[Exercise]
The lines to be copied are those below that contain "Authorization".

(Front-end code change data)
+ + + +
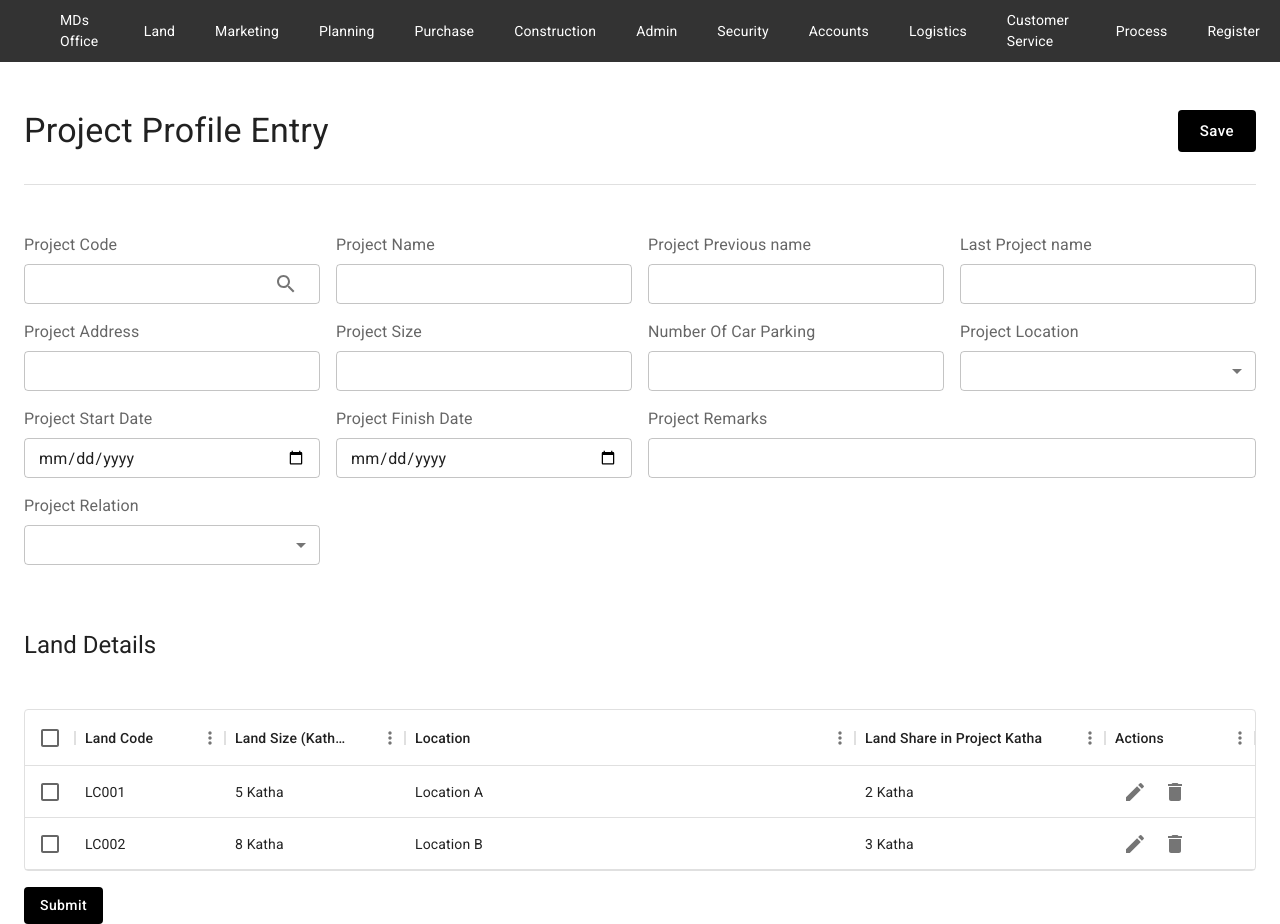
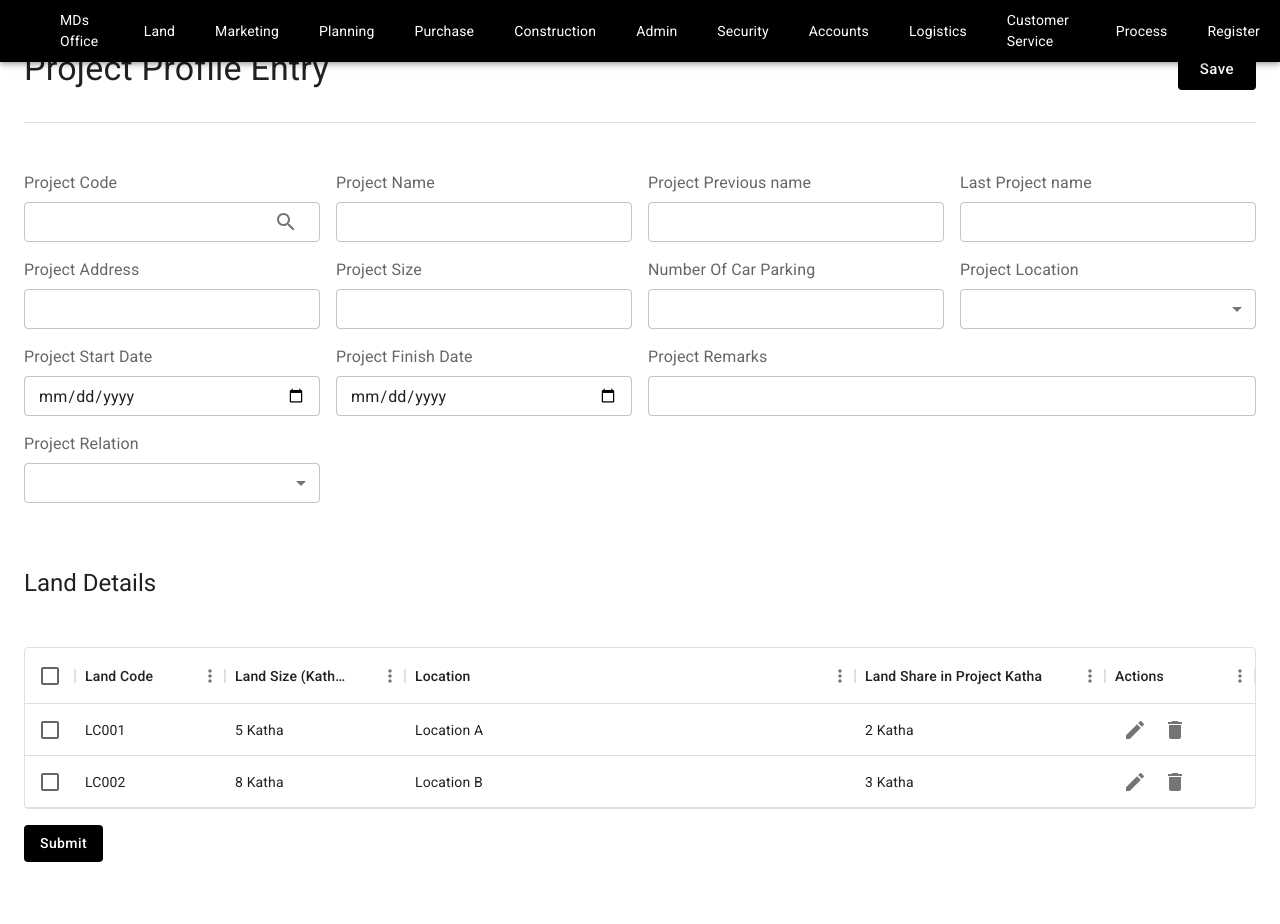
Before and after one commit to affan-habib/access-control, a React (Create React App) app: page /project-profile-entry in a window 1280 px wide. After the commit the page ends 862 px from the top, so only its background shows below. Built offline with nearby package versions, Linux system fonts and the light colour scheme.

Commit message:
layout updated

```diff
--- a/src/layout/Header.js
+++ b/src/layout/Header.js
@@ -1,6 +1,7 @@
 import React, { useState } from 'react';
 import menuData from 'menu-items';
 import { useNavigate } from 'react-router';
+import { AppBar } from '@mui/material';
 
 const MenuBar = () => {
   // State to keep track of the selected menu and submenu items
@@ -36,6 +37,7 @@ const MenuBar = () => {
 
   const renderMenu = (items) => {
     return (
+      <AppBar>
         <ul className="menu-list">
           {items.map((item) => (
             <li
@@ -48,6 +50,7 @@ const MenuBar = () => {
             </li>
           ))}
         </ul>
+      </AppBar>
     );
   };
 
--- a/src/lib/fetcher.js
+++ b/src/lib/fetcher.js
@@ -9,7 +9,7 @@ const fetcher = async (url, options = {}) => {
   }
 
   let headers = {
-    // Authorization: "Bearer " + getAccessToken(),
+    Authorization: "Bearer " + getAccessToken(),
     "Content-Type": "application/json",
   };
 
```
Lines whose indentation alone changed are shown as unchanged.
+ + + +
[Result of the task]
-    // Authorization: "Bearer " + getAccessToken(),
+    Authorization: "Bearer " + getAccessToken(),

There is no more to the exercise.